• **About this exercise**
Which lines of the listing below contain the word "TextView"? Return them.

Provided records Start Marker

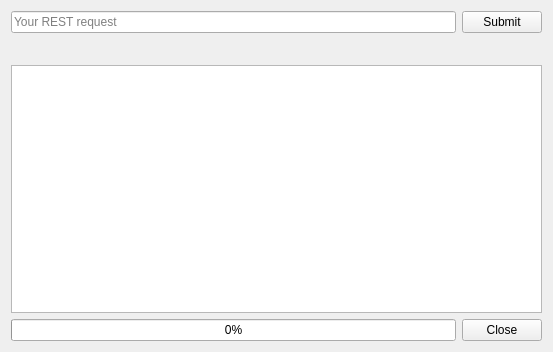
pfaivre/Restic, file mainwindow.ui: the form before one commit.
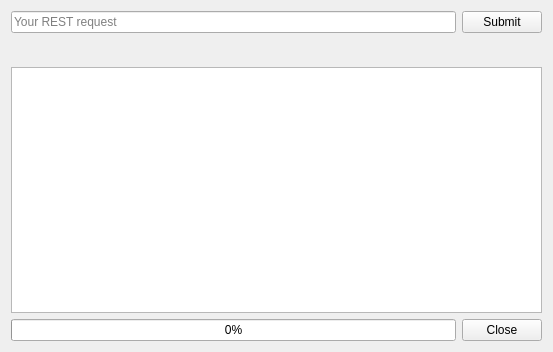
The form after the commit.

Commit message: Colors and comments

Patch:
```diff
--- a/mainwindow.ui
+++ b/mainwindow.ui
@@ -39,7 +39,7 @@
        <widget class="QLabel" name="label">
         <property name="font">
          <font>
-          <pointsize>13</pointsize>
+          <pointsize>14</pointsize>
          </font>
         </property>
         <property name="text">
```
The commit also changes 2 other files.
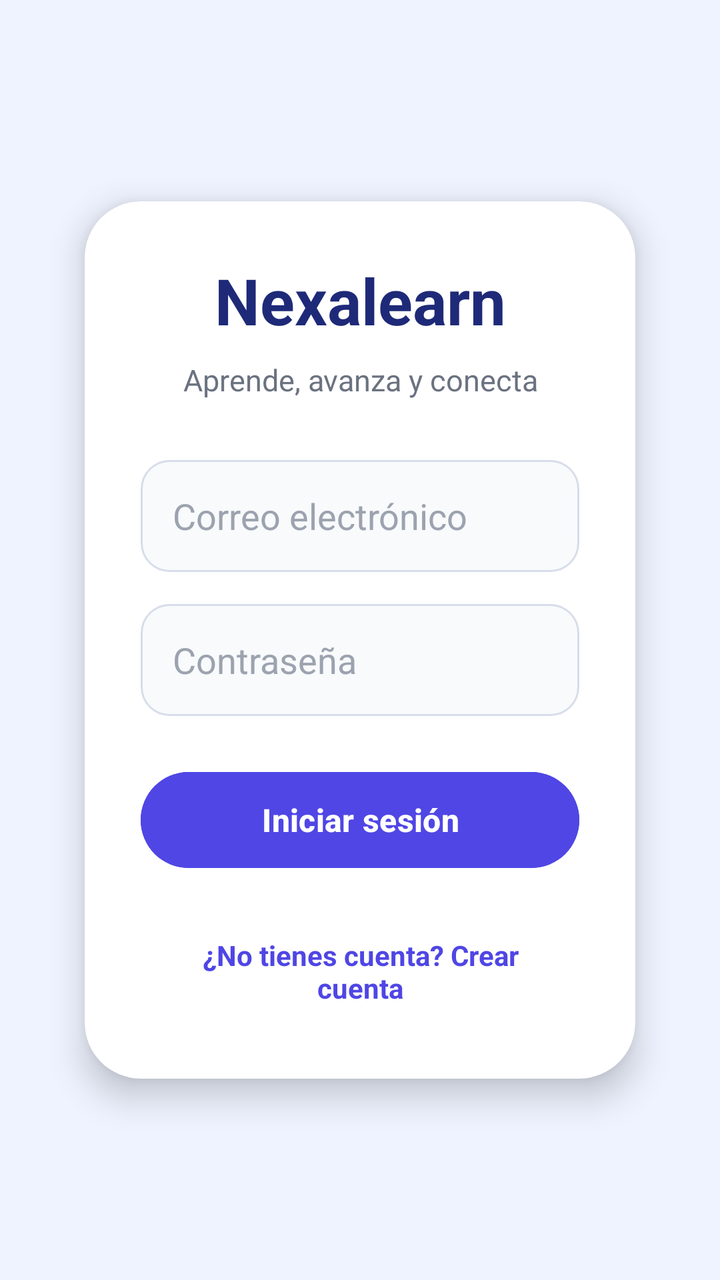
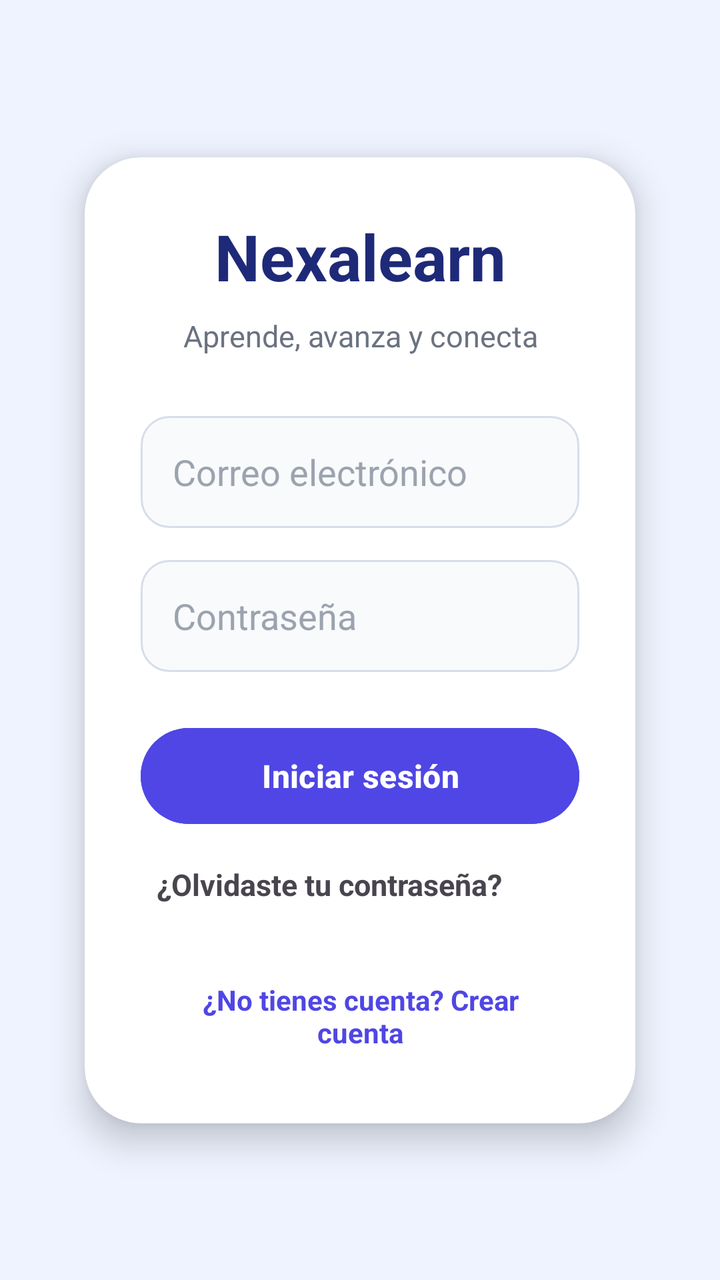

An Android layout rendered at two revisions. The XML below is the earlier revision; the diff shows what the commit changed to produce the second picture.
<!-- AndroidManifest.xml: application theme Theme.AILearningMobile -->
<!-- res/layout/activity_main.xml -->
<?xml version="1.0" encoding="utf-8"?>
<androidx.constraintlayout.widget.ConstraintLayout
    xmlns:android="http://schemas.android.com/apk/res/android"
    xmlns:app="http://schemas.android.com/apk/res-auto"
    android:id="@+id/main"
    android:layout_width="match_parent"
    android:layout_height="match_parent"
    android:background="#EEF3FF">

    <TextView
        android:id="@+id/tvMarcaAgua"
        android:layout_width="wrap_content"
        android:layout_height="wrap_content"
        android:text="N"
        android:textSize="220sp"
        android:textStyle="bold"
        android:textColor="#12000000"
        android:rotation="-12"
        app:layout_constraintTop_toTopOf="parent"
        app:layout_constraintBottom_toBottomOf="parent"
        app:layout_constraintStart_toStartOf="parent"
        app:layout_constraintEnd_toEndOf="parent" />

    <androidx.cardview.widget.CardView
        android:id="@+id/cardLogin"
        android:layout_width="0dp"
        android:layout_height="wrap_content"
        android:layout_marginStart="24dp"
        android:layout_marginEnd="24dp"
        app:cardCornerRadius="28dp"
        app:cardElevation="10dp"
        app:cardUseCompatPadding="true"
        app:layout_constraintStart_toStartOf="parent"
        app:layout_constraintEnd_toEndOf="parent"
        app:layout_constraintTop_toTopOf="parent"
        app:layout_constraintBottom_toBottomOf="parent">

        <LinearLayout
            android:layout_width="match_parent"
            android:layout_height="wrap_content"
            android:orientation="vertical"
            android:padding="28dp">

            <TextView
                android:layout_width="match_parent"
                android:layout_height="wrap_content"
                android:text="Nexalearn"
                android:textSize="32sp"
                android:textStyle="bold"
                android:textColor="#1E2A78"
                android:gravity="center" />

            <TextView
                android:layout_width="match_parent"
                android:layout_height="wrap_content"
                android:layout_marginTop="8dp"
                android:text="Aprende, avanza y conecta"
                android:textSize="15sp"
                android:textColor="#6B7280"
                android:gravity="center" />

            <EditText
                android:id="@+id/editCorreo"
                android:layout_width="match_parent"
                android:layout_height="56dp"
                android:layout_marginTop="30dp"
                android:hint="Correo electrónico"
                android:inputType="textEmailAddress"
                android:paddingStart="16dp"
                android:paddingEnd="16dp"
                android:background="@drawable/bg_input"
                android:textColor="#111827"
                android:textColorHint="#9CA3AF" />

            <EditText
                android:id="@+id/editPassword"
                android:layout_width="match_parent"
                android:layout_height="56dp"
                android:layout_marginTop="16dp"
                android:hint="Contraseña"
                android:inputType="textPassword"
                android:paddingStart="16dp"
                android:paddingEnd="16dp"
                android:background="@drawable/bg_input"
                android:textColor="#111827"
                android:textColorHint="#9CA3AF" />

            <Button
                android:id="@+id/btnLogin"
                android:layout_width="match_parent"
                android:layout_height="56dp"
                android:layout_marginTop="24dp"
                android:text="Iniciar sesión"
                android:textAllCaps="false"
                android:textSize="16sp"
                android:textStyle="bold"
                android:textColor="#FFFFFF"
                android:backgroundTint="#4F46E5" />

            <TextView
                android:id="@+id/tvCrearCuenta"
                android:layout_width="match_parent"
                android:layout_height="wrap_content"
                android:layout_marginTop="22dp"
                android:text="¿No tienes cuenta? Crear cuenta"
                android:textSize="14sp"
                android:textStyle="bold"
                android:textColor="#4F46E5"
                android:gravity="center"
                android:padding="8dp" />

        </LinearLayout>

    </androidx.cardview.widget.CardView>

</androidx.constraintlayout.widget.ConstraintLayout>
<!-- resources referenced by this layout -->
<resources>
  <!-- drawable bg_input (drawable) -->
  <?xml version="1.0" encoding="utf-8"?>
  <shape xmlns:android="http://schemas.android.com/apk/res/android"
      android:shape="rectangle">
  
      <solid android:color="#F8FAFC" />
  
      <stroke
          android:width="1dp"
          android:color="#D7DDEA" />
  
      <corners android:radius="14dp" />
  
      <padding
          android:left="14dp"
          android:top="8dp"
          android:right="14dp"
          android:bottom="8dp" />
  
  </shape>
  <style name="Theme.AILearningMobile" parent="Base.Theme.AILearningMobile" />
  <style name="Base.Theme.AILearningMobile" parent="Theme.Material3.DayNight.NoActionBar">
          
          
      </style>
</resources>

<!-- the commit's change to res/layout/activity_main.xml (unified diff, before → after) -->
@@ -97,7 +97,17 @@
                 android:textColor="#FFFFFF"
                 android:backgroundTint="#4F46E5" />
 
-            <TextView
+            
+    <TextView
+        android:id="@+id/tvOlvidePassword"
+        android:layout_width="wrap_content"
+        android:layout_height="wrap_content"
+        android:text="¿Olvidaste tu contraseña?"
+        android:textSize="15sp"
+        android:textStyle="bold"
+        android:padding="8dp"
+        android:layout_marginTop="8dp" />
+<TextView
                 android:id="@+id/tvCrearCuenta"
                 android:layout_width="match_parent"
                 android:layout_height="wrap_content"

Provided records End Marker

• **Task solution**
    <TextView
            <TextView
            <TextView
            <TextView
-            <TextView
+    <TextView
+<TextView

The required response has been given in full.